On the evening of her arrival at Mrs. Delvin's retreat, Emily retired at an early hour, fatigued by her long journey. Mirabel had an opportunity of speaking with his sister privately in her own room.
"Send me away, Agatha, if I disturb you," he said, "and let me know when I can see you in the morning."
"My dear Miles, have you forgotten that I am never able to sleep in calm weather? My lullaby, for years past, has been the moaning of the great North Sea, under my window. Listen! There is not a sound outside on this peaceful night. It is the right time of the tide, just now--and yet, 'the clink' is not to be heard. Is the moon up?"
Mirabel opened the curtains. "The whole sky is one great abyss of black," he answered. "If I was superstitious, I should think that horrid darkness a bad omen for the future. Are you suffering, Agatha?"
"Not just now. I suppose I look sadly changed for the worse since you saw me last?"

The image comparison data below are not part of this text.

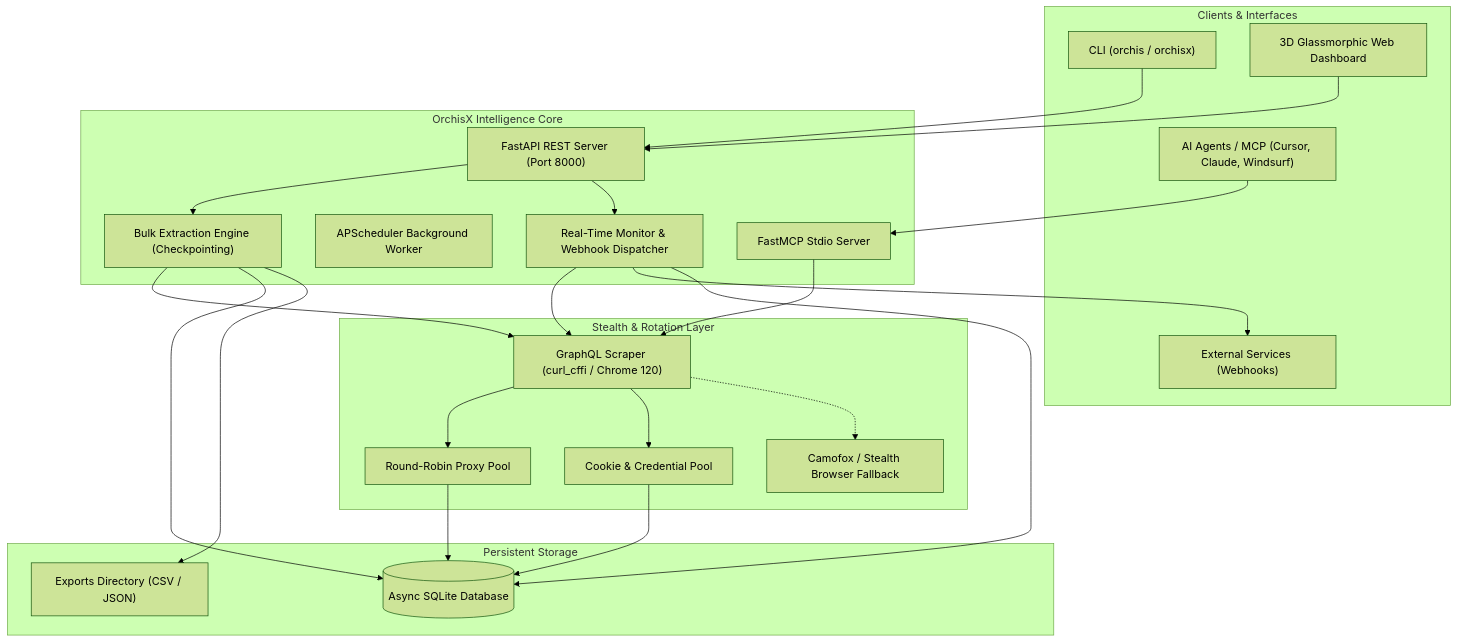
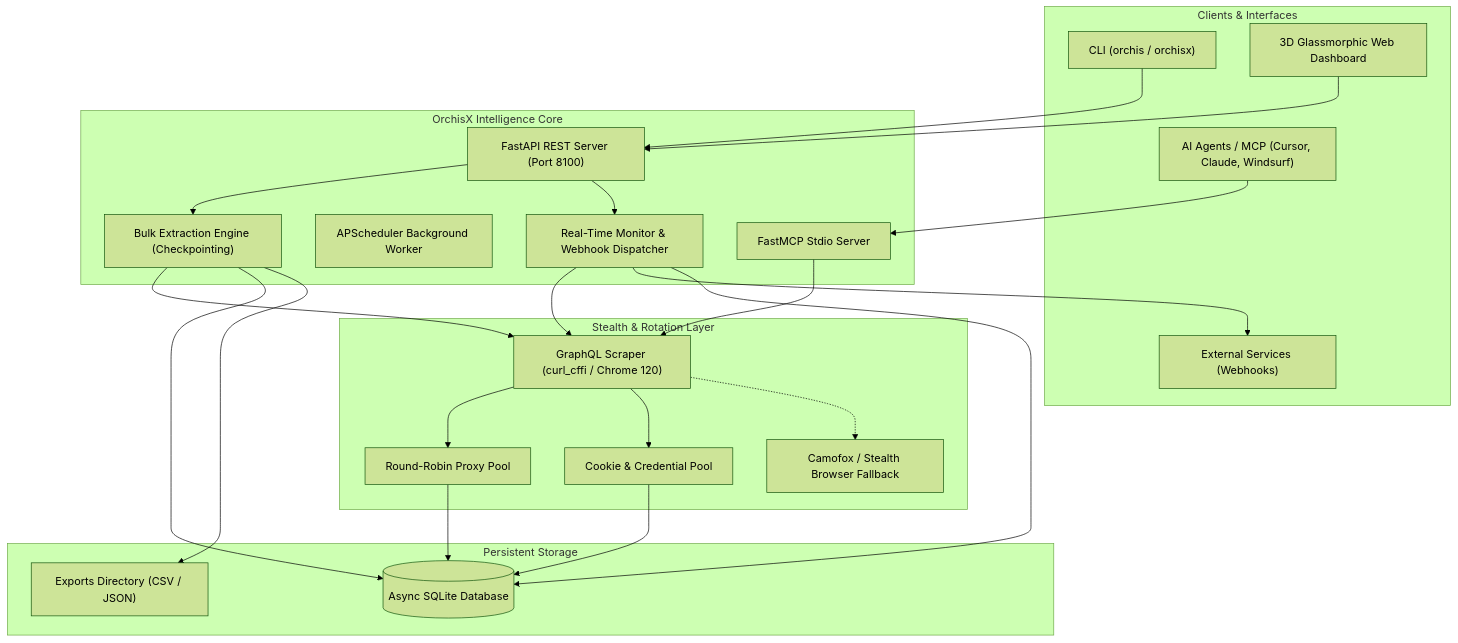
Before and after one commit to thecoldblooded/OrchisX: the diagram in README.md, drawn with Mermaid (forest theme). The commit also changed other lines of this file and 2 other files, not shown here.

Commit message:
chore: change default server port to 8100 and sync README

````diff
--- a/README.md
+++ b/README.md
@@ -44,47 +44,47 @@
 ```mermaid
 flowchart TB
     subgraph Clients["Clients & Interfaces"]
         CLI["CLI (orchis / orchisx)"]
         UI["3D Glassmorphic Web Dashboard"]
         AI["AI Agents / MCP (Cursor, Claude, Windsurf)"]
         EXT["External Services (Webhooks)"]
     end
 
     subgraph CoreEngine["OrchisX Intelligence Core"]
-        API["FastAPI REST Server (Port 8000)"]
+        API["FastAPI REST Server (Port 8100)"]
         MCP["FastMCP Stdio Server"]
         Scheduler["APScheduler Background Worker"]
         ExtEngine["Bulk Extraction Engine (Checkpointing)"]
         MonitorEngine["Real-Time Monitor & Webhook Dispatcher"]
     end
 
     subgraph ScraperPool["Stealth & Rotation Layer"]
         GraphQL["GraphQL Scraper (curl_cffi / Chrome 120)"]
         Camofox["Camofox / Stealth Browser Fallback"]
         ProxyPool["Round-Robin Proxy Pool"]
         AccountPool["Cookie & Credential Pool"]
     end
 
     subgraph Storage["Persistent Storage"]
         DB[(Async SQLite Database)]
         Exports["Exports Directory (CSV / JSON)"]
     end
 
     CLI --> API
     UI --> API
     AI --> MCP
     API --> ExtEngine
     API --> MonitorEngine
     MCP --> GraphQL
     ExtEngine --> GraphQL
     MonitorEngine --> GraphQL
     MonitorEngine --> EXT
     GraphQL --> ProxyPool
     GraphQL --> AccountPool
     GraphQL -.-> Camofox
     ExtEngine --> DB
     ExtEngine --> Exports
     MonitorEngine --> DB
     ProxyPool --> DB
     AccountPool --> DB
 ```
````
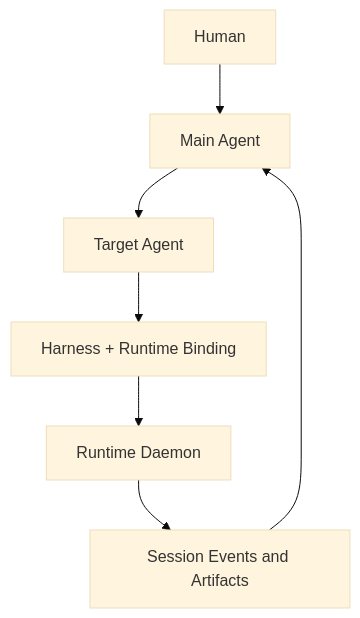
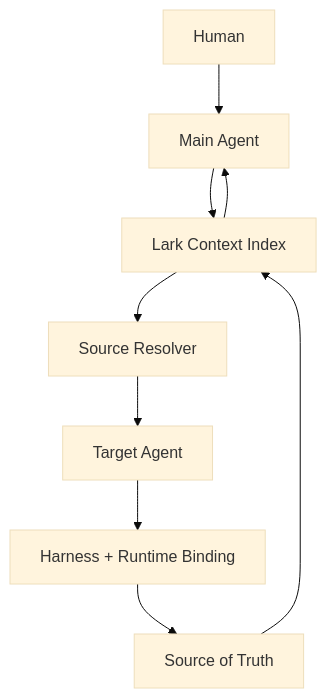
One commit to Yidada/chatty changed the second of 2 diagrams in README.md. Above: the diagram before and after it, drawn with Mermaid (base theme). The commit also changed other lines of this file, not shown here.

Commit message:
docs: make Lark context layer index-first

````diff
--- a/README.md
+++ b/README.md
@@ -165,9 +169,11 @@
 ```mermaid
 flowchart TD
     U[Human] --> M[Main Agent]
-    M --> A[Target Agent]
+    M --> C[Lark Context Index]
+    C --> R[Source Resolver]
+    R --> A[Target Agent]
     A --> B[Harness + Runtime Binding]
-    B --> D[Runtime Daemon]
-    D --> E[Session Events and Artifacts]
-    E --> M
+    B --> S[Source of Truth]
+    S --> C
+    C --> M
 ```
````
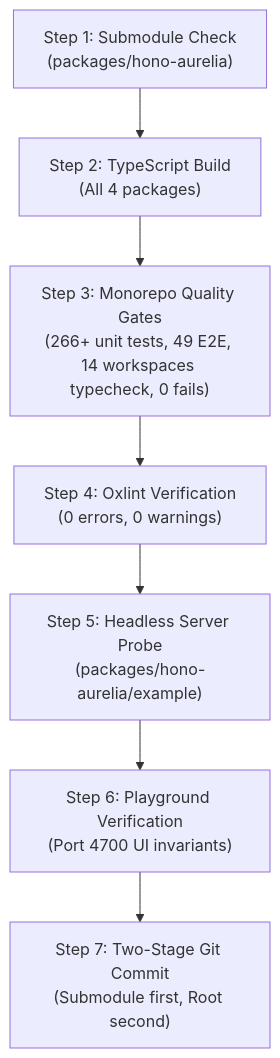
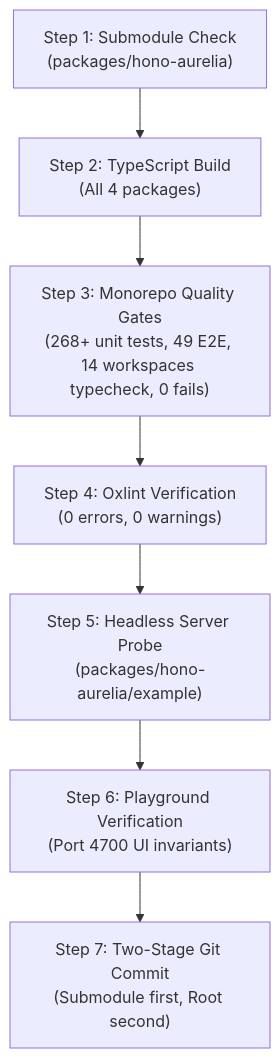
Before and after one commit to sandikodev/aureliajs: the diagram in .agents/skills/aurelia-toolchain-auditor/SKILL.md, drawn with Mermaid. The commit also changed 16 other files, not shown here.

````diff
--- a/.agents/skills/aurelia-toolchain-auditor/SKILL.md
+++ b/.agents/skills/aurelia-toolchain-auditor/SKILL.md
@@ -89,9 +89,9 @@
 ```mermaid
 flowchart TD
     A["Step 1: Submodule Check\n(packages/hono-aurelia)"] --> B["Step 2: TypeScript Build\n(All 4 packages)"]
-    B --> C["Step 3: Monorepo Quality Gates\n(266+ unit tests, 49 E2E, 14 workspaces typecheck, 0 fails)"]
+    B --> C["Step 3: Monorepo Quality Gates\n(268+ unit tests, 49 E2E, 14 workspaces typecheck, 0 fails)"]
     C --> D["Step 4: Oxlint Verification\n(0 errors, 0 warnings)"]
     D --> E["Step 5: Headless Server Probe\n(packages/hono-aurelia/example)"]
     E --> F["Step 6: Playground Verification\n(Port 4700 UI invariants)"]
     F --> G["Step 7: Two-Stage Git Commit\n(Submodule first, Root second)"]
 ```
````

But for the feverish brightness of her eyes, she would have looked like a corpse. Her wrinkled forehead, her hollow cheeks, her white lips told their terrible tale of the suffering of years. The ghastly appearance of her face was heightened by the furnishing of the room. This doomed woman, dying slowly day by day, delighted in bright colors and sumptuous materials. The paper on the walls, the curtains, the carpet presented the hues of the rainbow. She lay on a couch covered with purple silk, under draperies of green velvet to keep her warm. Rich lace hid h er scanty hair, turning prematurely gray; brilliant rings glittered on her bony fingers. The room was in a blaze of light from lamps and candles. Even the wine at her side that kept her alive had been decanted into a bottle of lustrous Venetian glass. "My grave is open," she used to say; "and I want all these beautiful things to keep me from looking at it. I should die at once, if I was left in the dark."